Patrick Morris is a longtime NHL agent, which means he knows about numbers and contracts and percentages of how things might fall for a certain player when it comes to unrestricted free agency.
He also represents James Neal of the Golden Knights.
In October, when most believed Vegas was headed toward a typical losing expansion season, Morris put it at 25 percent Neal would still be with the club at the Feb. 26 trade deadline.
That, as most surmised when Neal was selected in the expansion draft from Nashville, a contender would deal for the veteran about to enter UFA status as a playoff rental.
“But then,” Morris said, “the season began.”
But then, history happened.
It is a popular debate as the Knights arrive at the All-Star break atop the Western Conference, what might be done in terms of Neal either potentially signing a long-term deal or moved if another franchise offers the sort of enticing haul of draft picks and (possibly) a return player for him.
The easy decision for general manager George McPhee — who never discusses contract negotiations publicly — would be to chase a Stanley Cup with those who led the Knights to such a remarkable season thus far, a run in which Neal has more than delivered on his reputation as a pure scorer.
He will arrive in Tampa an All-Star with 22 goals following a 2-1 loss to the Islanders on Thursday night before 18,184 at T-Mobile Arena, having scored at least 20 in each of his first 10 NHL seasons.
The only other current players to have done so: Alex Ovechkin, Jaromir Jagr, Patrick Kane, Jonathan Toews and Thomas Vanek.
Yeah.
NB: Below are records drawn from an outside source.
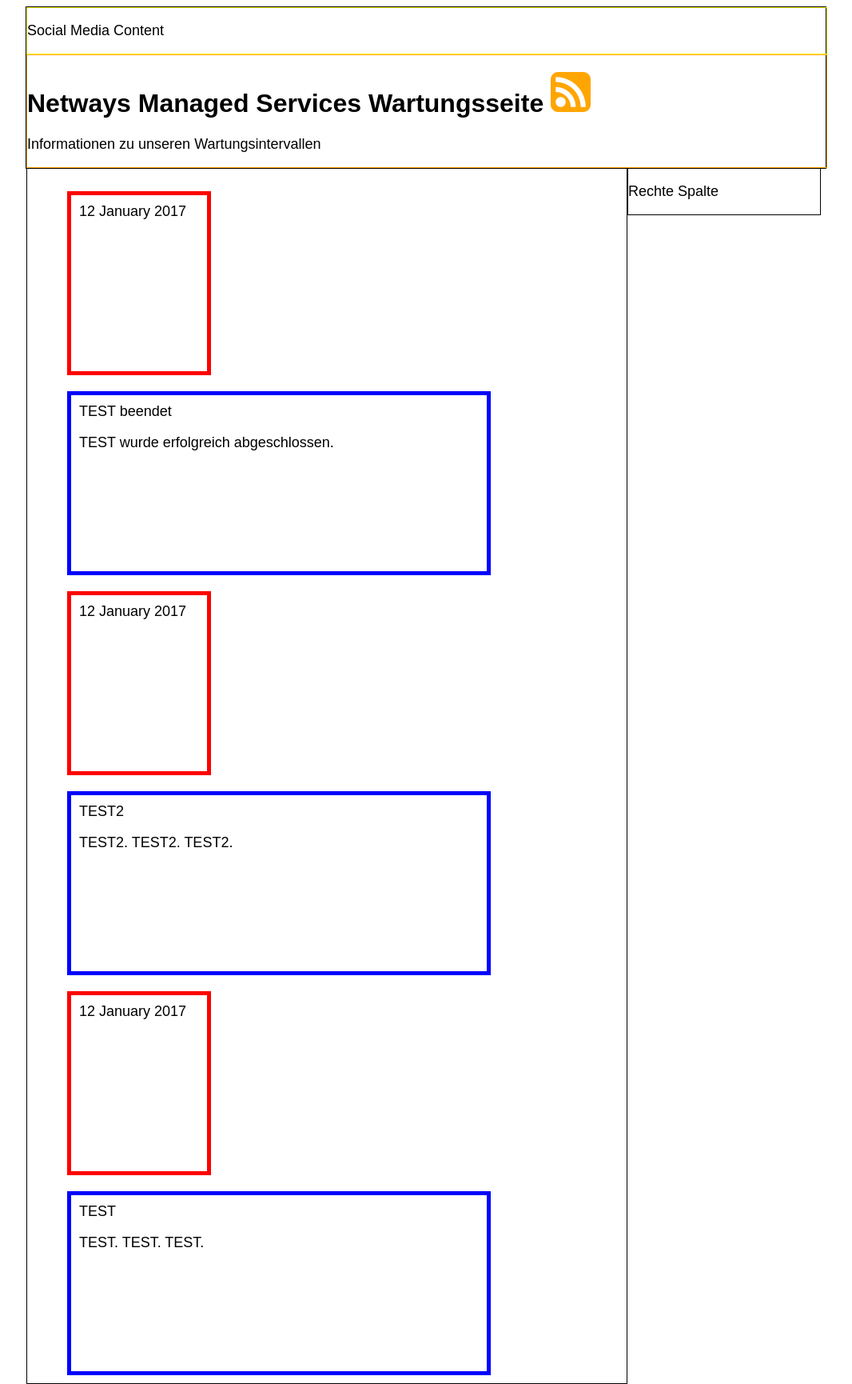
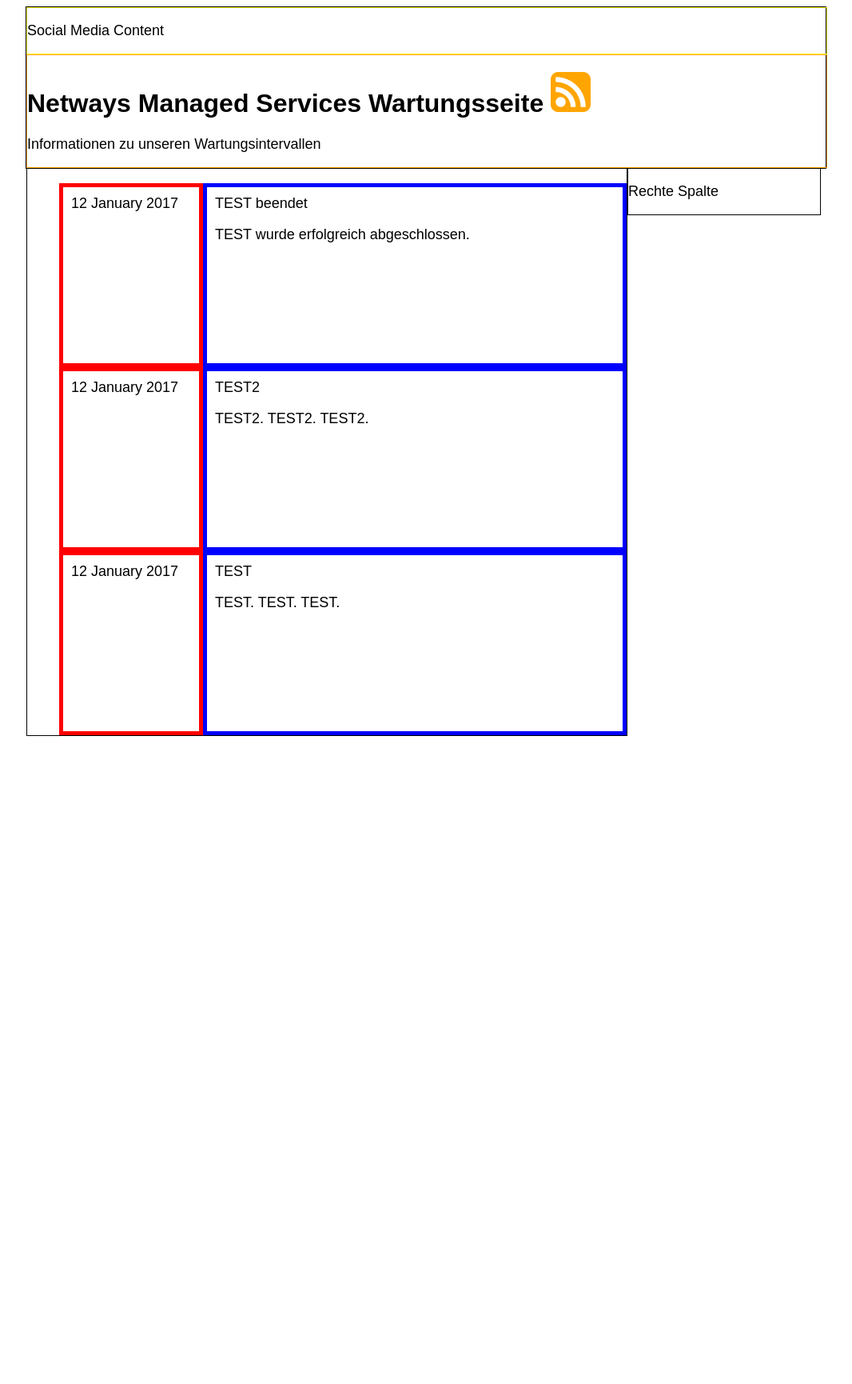
Before and after one commit to Storagegirl/storagegirl.github.io, a Jekyll site: the page built from index.html, in a window 1280 px wide. Shown: the whole page at 80% size, without its empty margins (107-1173 px from the left). Built offline with Jekyll 4.4.1, drawn with Linux system fonts in a browser that asks for light colours; after the commit the page ends 920 px from its top, so only the background shows below that.

Commit message:
Update main.css

```diff
--- a/css/main.css
+++ b/css/main.css
@@ -42,7 +42,7 @@
 
 .boxdate {
     float: left;
-    margin: 10px;
+    margin: auto;
     padding: 10px;
     width: 150px;
     height: 200px;
@@ -51,7 +51,7 @@
 
 .boxtitlecontent {
     float: left;
-    margin: 10px;
+    margin: auto;
     padding: 10px;
     width: 500px;
     height: 200px;
```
Pretty good company.
There is also this: Neal has totaled 44 points (25 goals) in 80 career playoff games.
He’s money when it counts most.
But these are rarely easy decisions, and one thing nobody knows — other than perhaps the parities involved —is how close the team and Neal might be when it comes to what both perceive his worth.
How much and for how long are the Knights willing to offer?
What might Neal demand?
“It’s important to be comfortable, to come to the rink every day and enjoy playing hockey,” Neal said. “It’s a business, but sometimes guys get caught up too much in that and being in a (UFA) year and they forget to enjoy the game.
“I want to win. I’ve been part of winning teams and I wanted to bring that here, to be a leader for the young guys and contribute all I could. Winning is hard. You can’t just pick a winner any more. It doesn’t work that way. Who would have ever thought we’d be doing what we have this season?
“From the management to the coaching staff to the guys in the room, we have something very special here. My teammates are awesome. I love it here. I love it.”
He will be 31 in September and is in the final season of a six-year deal that pays $5 million annually. This next contract is huge for him at this stage of his career.
The Knights recently kept center Jonathan Marchessault, three years younger than Neal, from reaching UFA status with a six-year, $30 million extension.
There are no salary cap issues in the near future for Vegas.
It has money to spend.
Whether the team ultimately envisions it a smart conclusion to do so with Neal isn’t known, but given the team McPhee built in the expansion draft, he has more than earned a level of trust when it comes to the roster, no matter which way he decides to move on Neal.
It’s not as simple as merely going for it and worrying about keeping him later, not if you’re miles apart in what each views a fair deal.
Or is it?
“I don’t negotiate in public, but if the trade deadline comes and goes, I will be shocked if James is on another team,” Morris said. “No other team has called me and said they are close to acquiring James. I think it’s full steam ahead for Vegas, and if we could agree to terms for him to (remain with the Knights) we would welcome that. He loves it there.
“George McPhee is an intelligent man. I don’t know (owner) Bill Foley, but he obviously has a passion to win. His timetable of winning in 3-5 years has obviously changed now. This is not an irresponsible organization. You have to go for it when you have the chance, and James Neal and his play and leadership has been a huge part of what has happened there.”
It has, and he is.
Whether that means he will be here for the long haul is anyone’s guess.
For now, he just wins.
Contact columnist Ed Graney at email@example.com or 702-383-4618. He can be heard on “The Press Box,” ESPN Radio 100.9 FM and 1100 AM, from 11 a.m. to 2 p.m. Monday through Friday. Follow @edgraney on Twitter.